## EXERCISE REQUIREMENTS
What lines in the data below mention the string "leading"? Copy them out.

## DATASET RECORDS
******

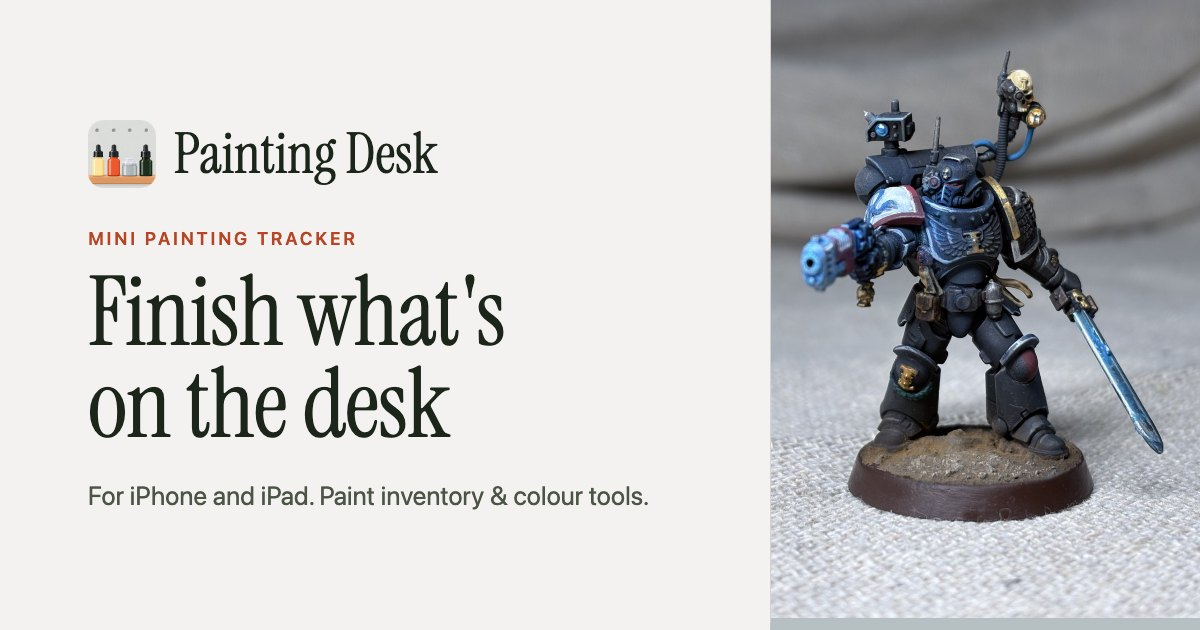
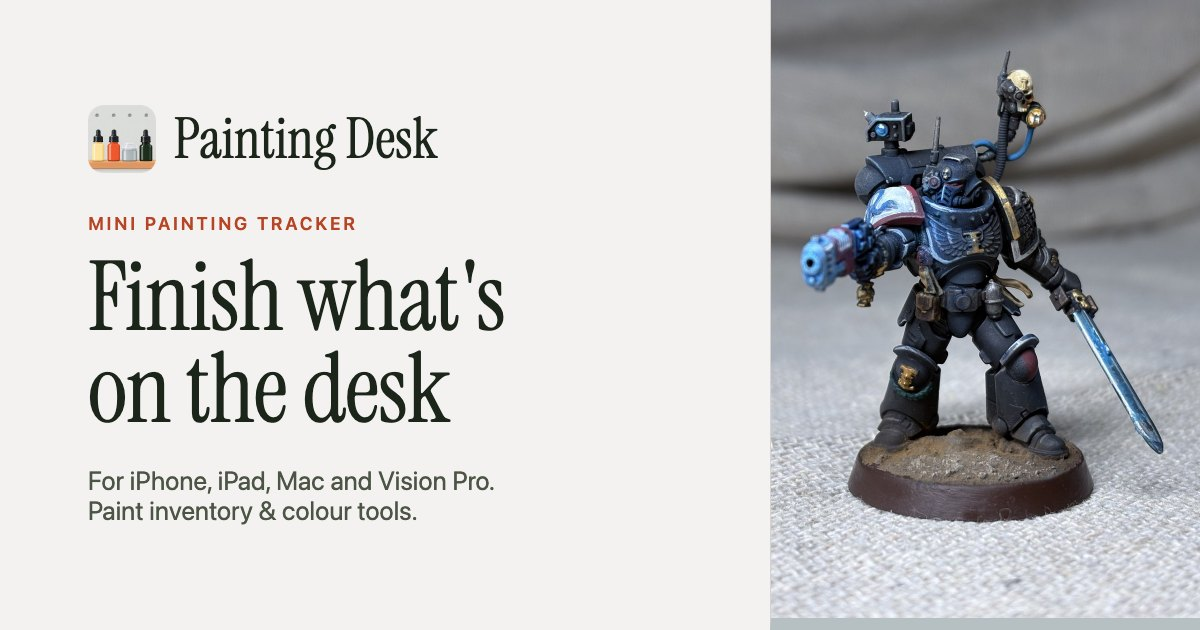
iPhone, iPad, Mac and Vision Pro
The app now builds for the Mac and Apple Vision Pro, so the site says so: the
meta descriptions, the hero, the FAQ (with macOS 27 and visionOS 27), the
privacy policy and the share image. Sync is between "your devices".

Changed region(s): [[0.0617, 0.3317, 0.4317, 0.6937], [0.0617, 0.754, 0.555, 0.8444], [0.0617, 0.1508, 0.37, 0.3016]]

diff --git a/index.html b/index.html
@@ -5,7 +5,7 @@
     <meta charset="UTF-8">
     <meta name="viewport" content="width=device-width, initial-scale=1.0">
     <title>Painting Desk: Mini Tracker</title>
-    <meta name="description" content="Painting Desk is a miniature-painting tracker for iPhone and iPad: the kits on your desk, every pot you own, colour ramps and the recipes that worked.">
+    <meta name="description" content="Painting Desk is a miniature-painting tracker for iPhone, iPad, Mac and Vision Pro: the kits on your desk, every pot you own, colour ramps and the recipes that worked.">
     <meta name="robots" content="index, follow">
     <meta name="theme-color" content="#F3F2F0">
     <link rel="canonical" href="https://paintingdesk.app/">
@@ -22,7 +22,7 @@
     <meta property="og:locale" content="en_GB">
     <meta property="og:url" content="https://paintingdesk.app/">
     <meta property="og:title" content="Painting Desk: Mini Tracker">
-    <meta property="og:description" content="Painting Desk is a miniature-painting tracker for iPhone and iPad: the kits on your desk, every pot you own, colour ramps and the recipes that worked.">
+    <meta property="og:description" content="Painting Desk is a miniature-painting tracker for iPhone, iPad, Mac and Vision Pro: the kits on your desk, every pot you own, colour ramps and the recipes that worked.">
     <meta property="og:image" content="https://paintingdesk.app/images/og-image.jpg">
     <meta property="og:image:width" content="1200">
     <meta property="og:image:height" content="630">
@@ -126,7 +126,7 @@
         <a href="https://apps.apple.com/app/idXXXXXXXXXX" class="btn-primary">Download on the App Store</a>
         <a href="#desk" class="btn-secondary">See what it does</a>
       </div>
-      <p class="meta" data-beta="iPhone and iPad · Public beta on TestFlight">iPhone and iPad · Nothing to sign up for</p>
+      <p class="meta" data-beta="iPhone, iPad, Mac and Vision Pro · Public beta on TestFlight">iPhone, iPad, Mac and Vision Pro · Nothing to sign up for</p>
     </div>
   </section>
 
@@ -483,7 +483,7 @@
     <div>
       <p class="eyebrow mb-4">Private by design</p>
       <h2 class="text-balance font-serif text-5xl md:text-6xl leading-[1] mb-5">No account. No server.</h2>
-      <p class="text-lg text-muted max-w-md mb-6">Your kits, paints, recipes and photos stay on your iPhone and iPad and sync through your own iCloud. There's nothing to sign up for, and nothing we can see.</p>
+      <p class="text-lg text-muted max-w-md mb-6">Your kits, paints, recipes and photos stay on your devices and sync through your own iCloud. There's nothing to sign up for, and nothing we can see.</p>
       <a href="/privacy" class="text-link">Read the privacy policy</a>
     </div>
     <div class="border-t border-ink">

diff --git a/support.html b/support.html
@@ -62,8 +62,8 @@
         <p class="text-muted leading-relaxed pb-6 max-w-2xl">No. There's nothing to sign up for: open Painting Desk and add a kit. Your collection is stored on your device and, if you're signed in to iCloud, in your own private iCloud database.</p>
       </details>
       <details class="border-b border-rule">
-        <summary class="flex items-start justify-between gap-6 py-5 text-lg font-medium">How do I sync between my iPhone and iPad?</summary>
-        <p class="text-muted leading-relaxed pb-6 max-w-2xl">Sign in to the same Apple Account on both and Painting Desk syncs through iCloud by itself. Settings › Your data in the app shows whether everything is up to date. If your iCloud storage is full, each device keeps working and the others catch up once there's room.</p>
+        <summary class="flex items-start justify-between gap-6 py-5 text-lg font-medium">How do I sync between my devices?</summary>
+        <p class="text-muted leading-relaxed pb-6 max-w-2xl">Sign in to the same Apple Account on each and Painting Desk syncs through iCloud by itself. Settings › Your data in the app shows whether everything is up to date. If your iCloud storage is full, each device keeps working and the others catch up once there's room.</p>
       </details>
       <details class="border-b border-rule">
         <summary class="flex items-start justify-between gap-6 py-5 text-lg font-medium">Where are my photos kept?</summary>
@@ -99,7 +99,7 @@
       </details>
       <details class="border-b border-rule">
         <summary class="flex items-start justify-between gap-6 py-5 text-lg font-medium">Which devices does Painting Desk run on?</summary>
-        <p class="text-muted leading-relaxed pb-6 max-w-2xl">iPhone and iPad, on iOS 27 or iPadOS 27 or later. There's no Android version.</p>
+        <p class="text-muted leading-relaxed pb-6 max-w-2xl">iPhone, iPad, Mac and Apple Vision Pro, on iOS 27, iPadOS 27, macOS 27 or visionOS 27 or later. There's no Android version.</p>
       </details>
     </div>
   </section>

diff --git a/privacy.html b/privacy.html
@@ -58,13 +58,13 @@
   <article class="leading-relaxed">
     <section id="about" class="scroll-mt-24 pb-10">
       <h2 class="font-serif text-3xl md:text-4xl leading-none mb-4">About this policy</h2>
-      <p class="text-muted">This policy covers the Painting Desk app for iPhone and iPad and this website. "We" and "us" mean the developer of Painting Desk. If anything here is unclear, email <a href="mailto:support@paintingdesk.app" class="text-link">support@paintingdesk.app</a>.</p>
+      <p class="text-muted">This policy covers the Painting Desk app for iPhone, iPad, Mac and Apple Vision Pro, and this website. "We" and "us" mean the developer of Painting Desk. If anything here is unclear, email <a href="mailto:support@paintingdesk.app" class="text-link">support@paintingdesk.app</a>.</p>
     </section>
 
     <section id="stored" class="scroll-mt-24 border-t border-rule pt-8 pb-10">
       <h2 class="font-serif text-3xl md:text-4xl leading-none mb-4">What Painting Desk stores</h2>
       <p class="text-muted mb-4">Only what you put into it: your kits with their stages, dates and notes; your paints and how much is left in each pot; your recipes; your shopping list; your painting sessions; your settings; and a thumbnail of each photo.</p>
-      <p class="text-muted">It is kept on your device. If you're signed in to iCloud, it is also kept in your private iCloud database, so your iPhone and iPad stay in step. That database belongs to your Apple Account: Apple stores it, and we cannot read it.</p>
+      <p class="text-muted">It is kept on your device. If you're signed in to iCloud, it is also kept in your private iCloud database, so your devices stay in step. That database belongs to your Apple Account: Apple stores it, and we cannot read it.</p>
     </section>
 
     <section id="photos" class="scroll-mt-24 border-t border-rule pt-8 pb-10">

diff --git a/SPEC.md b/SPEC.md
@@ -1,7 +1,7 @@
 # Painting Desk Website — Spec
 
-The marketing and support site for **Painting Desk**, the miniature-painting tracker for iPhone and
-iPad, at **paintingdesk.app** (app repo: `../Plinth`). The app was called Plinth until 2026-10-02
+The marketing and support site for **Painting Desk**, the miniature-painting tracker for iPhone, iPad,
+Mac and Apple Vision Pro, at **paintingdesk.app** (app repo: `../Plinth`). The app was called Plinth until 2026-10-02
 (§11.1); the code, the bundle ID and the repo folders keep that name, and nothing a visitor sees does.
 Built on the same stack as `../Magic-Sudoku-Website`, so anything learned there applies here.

******

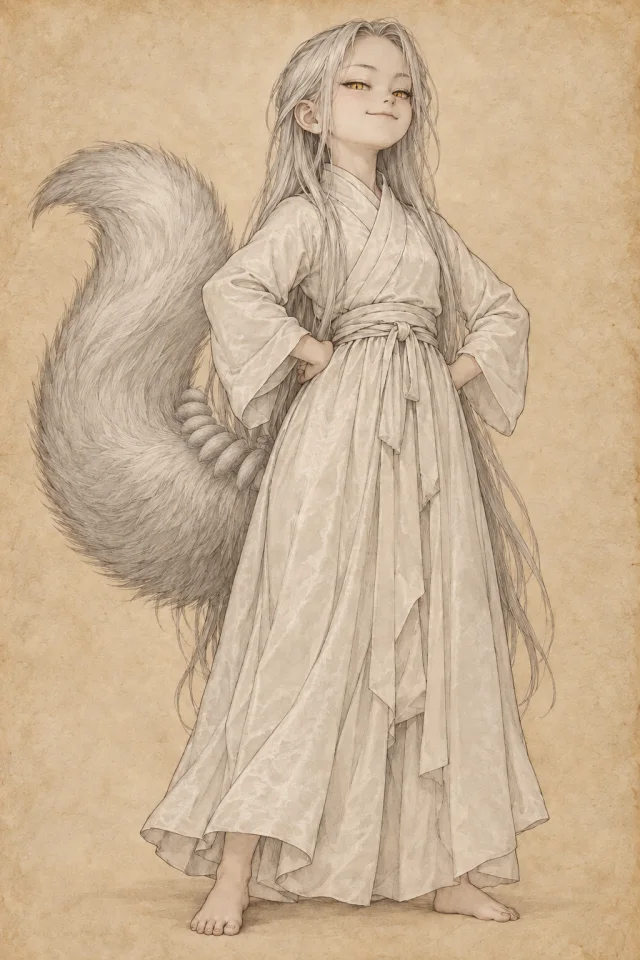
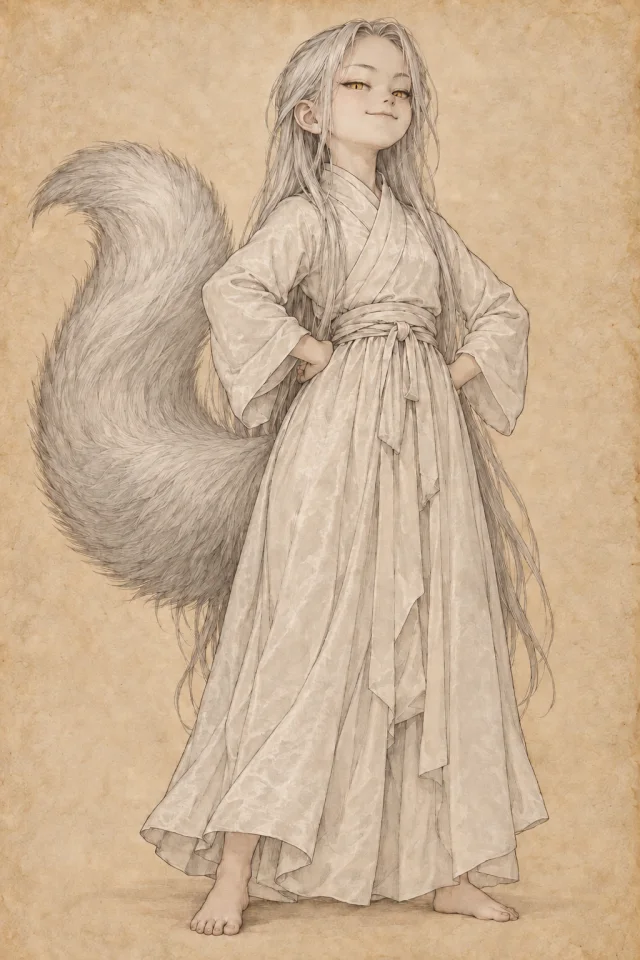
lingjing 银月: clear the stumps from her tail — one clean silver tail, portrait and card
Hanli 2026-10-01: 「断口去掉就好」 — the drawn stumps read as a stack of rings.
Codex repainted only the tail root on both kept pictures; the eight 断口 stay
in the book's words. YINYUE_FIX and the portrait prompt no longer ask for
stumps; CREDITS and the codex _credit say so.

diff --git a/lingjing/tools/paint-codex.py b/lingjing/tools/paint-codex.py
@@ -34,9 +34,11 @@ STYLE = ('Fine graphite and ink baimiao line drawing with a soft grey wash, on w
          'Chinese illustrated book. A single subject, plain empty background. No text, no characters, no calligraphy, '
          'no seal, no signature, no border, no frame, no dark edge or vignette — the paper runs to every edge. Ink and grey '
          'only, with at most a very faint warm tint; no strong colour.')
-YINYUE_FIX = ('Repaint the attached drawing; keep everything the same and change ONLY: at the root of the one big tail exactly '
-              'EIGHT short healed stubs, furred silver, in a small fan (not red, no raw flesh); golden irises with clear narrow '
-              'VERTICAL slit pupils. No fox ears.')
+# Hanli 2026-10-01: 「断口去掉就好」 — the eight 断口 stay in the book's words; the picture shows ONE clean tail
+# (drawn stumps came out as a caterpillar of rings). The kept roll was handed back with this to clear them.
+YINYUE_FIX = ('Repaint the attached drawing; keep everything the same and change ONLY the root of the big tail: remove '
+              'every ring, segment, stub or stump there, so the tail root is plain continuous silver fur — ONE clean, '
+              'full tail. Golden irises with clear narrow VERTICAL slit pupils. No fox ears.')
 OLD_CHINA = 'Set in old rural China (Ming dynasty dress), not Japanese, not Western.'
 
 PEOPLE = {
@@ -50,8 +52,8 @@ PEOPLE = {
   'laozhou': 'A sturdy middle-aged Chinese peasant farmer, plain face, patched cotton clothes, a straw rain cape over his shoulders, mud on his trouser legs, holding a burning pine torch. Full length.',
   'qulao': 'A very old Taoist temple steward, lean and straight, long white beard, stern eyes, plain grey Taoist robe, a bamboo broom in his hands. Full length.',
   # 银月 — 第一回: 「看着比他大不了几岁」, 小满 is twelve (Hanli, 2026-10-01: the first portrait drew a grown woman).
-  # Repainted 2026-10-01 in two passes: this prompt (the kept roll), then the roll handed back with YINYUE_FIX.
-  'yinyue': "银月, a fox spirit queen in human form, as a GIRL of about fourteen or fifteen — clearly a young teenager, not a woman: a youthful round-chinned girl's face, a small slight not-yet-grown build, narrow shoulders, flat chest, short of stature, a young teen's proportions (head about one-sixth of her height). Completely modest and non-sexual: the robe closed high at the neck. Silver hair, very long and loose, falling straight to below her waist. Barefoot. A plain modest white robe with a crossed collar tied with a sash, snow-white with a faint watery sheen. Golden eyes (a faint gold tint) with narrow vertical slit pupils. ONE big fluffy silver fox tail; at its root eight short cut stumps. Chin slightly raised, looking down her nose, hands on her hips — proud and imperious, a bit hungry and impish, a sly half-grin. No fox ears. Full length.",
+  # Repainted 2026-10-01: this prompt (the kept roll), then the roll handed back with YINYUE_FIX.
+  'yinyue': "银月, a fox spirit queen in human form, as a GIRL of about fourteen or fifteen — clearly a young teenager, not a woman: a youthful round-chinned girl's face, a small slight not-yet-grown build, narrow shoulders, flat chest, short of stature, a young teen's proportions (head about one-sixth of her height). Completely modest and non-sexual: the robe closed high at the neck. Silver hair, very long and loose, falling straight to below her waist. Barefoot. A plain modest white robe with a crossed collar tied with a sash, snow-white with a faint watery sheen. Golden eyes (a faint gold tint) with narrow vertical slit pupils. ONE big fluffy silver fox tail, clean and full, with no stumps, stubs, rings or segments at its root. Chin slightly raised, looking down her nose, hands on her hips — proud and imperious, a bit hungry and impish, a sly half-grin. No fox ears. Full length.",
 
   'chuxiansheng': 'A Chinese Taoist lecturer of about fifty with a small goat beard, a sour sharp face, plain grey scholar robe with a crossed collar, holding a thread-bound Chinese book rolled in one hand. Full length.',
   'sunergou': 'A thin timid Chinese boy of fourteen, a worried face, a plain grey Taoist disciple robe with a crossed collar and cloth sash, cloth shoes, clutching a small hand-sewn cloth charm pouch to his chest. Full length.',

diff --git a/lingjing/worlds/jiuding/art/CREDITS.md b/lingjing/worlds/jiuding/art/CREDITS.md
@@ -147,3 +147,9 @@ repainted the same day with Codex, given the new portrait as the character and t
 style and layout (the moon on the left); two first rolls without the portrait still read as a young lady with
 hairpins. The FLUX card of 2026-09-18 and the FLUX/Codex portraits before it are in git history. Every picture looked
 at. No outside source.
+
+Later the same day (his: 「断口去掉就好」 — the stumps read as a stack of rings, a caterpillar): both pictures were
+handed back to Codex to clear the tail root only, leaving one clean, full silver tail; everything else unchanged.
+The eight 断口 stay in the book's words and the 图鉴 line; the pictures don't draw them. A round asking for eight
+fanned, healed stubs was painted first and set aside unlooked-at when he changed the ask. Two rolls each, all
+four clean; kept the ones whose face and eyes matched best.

******

## YOUR RESPONSE
       <h2 class="text-balance font-serif text-5xl md:text-6xl leading-[1] mb-5">No account. No server.</h2>
         <p class="text-muted leading-relaxed pb-6 max-w-2xl">No. There's nothing to sign up for: open Painting Desk and add a kit. Your collection is stored on your device and, if you're signed in to iCloud, in your own private iCloud database.</p>
-        <p class="text-muted leading-relaxed pb-6 max-w-2xl">Sign in to the same Apple Account on both and Painting Desk syncs through iCloud by itself. Settings › Your data in the app shows whether everything is up to date. If your iCloud storage is full, each device keeps working and the others catch up once there's room.</p>
+        <p class="text-muted leading-relaxed pb-6 max-w-2xl">Sign in to the same Apple Account on each and Painting Desk syncs through iCloud by itself. Settings › Your data in the app shows whether everything is up to date. If your iCloud storage is full, each device keeps working and the others catch up once there's room.</p>
-        <p class="text-muted leading-relaxed pb-6 max-w-2xl">iPhone and iPad, on iOS 27 or iPadOS 27 or later. There's no Android version.</p>
+        <p class="text-muted leading-relaxed pb-6 max-w-2xl">iPhone, iPad, Mac and Apple Vision Pro, on iOS 27, iPadOS 27, macOS 27 or visionOS 27 or later. There's no Android version.</p>
   <article class="leading-relaxed">
       <h2 class="font-serif text-3xl md:text-4xl leading-none mb-4">About this policy</h2>
       <h2 class="font-serif text-3xl md:text-4xl leading-none mb-4">What Painting Desk stores</h2>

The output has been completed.